Aim of the task: Find the line with "Before and after one commit to rjmacready12/Sat, an" and the line with "Also changed, not shown: sheet 2022." in the entries below; output exactly those two lines, every line between them, and no others.

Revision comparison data
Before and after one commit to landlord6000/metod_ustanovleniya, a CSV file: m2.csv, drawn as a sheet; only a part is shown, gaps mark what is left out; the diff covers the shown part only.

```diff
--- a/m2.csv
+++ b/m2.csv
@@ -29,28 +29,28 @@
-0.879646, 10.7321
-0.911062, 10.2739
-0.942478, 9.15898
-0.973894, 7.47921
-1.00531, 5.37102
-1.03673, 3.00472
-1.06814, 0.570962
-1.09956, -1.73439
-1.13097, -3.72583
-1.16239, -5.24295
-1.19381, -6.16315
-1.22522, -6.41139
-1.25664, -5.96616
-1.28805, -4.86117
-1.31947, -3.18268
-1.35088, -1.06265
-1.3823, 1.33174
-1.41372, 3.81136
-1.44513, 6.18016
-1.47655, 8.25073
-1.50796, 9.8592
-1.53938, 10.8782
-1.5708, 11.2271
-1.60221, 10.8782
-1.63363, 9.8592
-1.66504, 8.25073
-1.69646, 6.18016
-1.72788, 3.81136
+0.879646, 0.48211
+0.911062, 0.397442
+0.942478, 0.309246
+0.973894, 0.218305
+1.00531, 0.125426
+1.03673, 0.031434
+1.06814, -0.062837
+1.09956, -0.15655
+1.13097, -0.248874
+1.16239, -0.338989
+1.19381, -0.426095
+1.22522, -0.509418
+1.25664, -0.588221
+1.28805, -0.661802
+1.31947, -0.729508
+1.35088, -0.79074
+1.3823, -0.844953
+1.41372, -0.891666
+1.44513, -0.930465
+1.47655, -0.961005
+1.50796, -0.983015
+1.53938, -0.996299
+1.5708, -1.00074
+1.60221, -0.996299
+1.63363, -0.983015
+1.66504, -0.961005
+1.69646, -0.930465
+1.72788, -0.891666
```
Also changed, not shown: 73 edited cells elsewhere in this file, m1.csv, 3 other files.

* * *

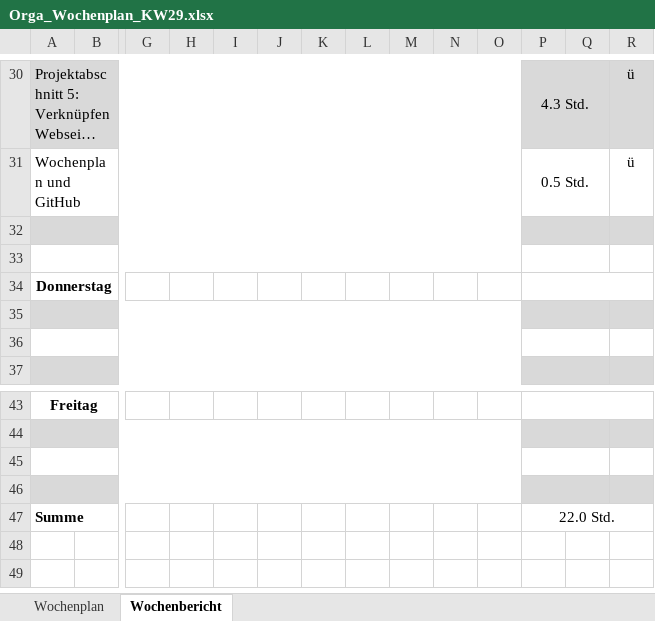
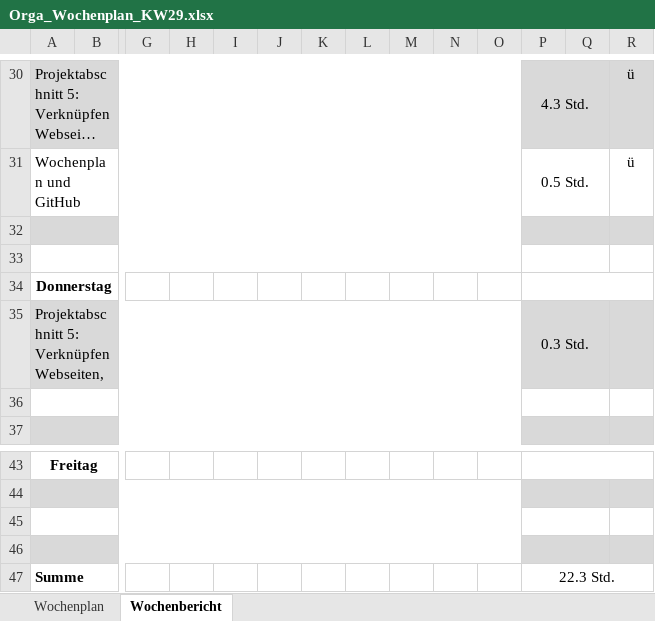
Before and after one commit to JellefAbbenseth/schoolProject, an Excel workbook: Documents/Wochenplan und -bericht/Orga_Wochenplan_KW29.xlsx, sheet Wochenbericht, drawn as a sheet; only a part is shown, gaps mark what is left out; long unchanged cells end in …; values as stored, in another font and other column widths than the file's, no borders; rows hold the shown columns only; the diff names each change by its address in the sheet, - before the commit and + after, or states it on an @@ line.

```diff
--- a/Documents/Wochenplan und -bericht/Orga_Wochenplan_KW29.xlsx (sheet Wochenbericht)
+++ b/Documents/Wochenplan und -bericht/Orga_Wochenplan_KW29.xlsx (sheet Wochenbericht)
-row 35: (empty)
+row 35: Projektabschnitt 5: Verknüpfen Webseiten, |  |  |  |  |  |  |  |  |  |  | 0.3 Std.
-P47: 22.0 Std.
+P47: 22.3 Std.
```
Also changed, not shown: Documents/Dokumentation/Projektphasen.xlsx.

...

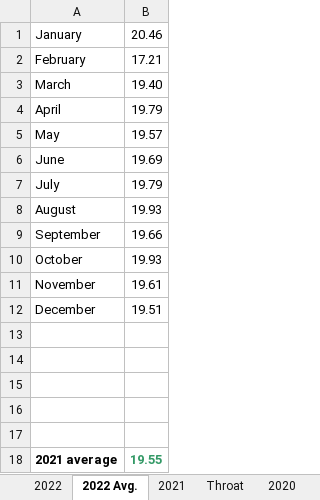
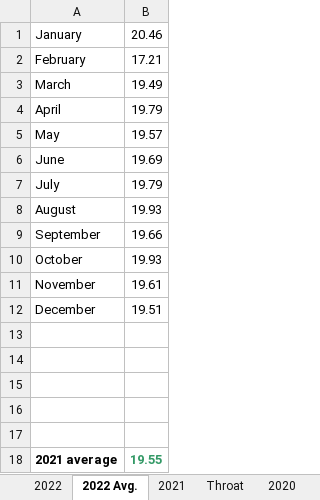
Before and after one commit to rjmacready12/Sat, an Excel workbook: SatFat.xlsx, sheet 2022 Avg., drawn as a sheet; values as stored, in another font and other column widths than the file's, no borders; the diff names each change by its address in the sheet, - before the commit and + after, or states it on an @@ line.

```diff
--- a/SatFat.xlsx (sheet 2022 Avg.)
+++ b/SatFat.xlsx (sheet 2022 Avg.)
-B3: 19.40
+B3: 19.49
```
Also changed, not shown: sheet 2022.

Task response:
Before and after one commit to rjmacready12/Sat, an Excel workbook: SatFat.xlsx, sheet 2022 Avg., drawn as a sheet; values as stored, in another font and other column widths than the file's, no borders; the diff names each change by its address in the sheet, - before the commit and + after, or states it on an @@ line.

```diff
--- a/SatFat.xlsx (sheet 2022 Avg.)
+++ b/SatFat.xlsx (sheet 2022 Avg.)
-B3: 19.40
+B3: 19.49
```
Also changed, not shown: sheet 2022.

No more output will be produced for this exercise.